Task instructions
From the listing below, pull out all lines with "subscriptionName" in them.

Source information
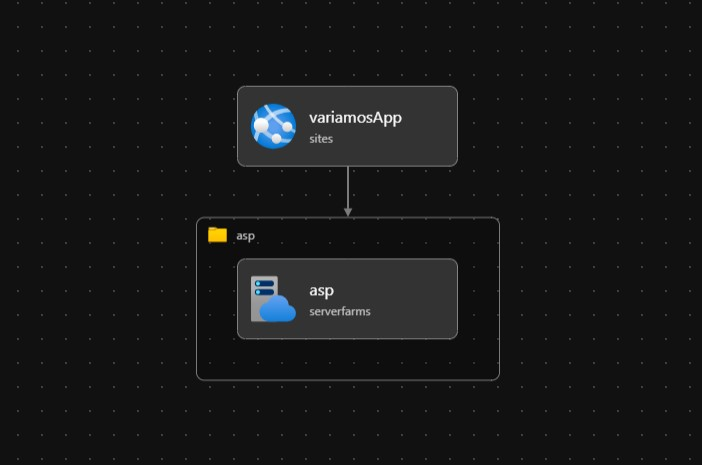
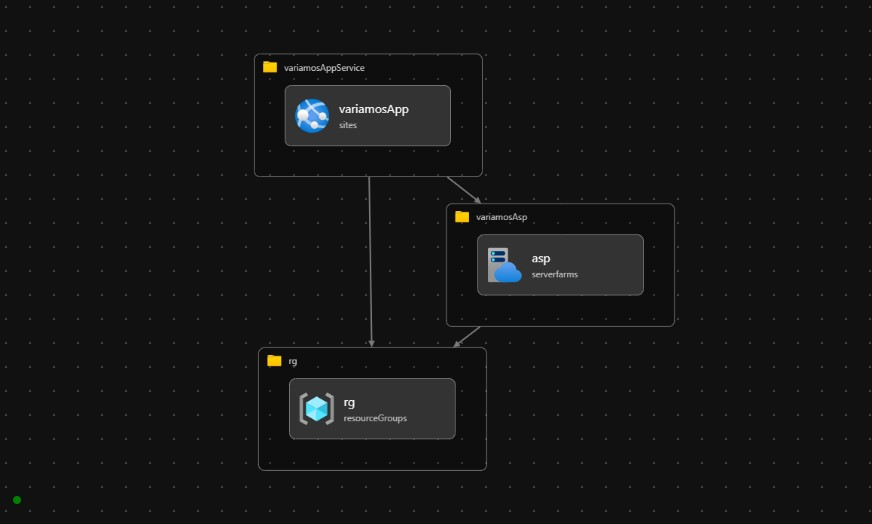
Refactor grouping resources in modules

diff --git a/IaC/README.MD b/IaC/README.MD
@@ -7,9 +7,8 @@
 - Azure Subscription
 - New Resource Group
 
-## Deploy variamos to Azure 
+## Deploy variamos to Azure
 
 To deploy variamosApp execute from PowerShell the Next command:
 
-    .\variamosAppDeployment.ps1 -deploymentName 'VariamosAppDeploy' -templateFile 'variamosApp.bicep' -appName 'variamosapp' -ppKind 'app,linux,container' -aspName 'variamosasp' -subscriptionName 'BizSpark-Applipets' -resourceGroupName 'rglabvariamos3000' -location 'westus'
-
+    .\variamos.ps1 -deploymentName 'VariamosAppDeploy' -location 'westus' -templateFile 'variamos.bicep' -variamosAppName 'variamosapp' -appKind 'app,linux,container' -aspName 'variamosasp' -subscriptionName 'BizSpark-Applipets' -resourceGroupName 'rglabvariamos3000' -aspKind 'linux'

Task answer
-    .\variamosAppDeployment.ps1 -deploymentName 'VariamosAppDeploy' -templateFile 'variamosApp.bicep' -appName 'variamosapp' -ppKind 'app,linux,container' -aspName 'variamosasp' -subscriptionName 'BizSpark-Applipets' -resourceGroupName 'rglabvariamos3000' -location 'westus'
+    .\variamos.ps1 -deploymentName 'VariamosAppDeploy' -location 'westus' -templateFile 'variamos.bicep' -variamosAppName 'variamosapp' -appKind 'app,linux,container' -aspName 'variamosasp' -subscriptionName 'BizSpark-Applipets' -resourceGroupName 'rglabvariamos3000' -aspKind 'linux'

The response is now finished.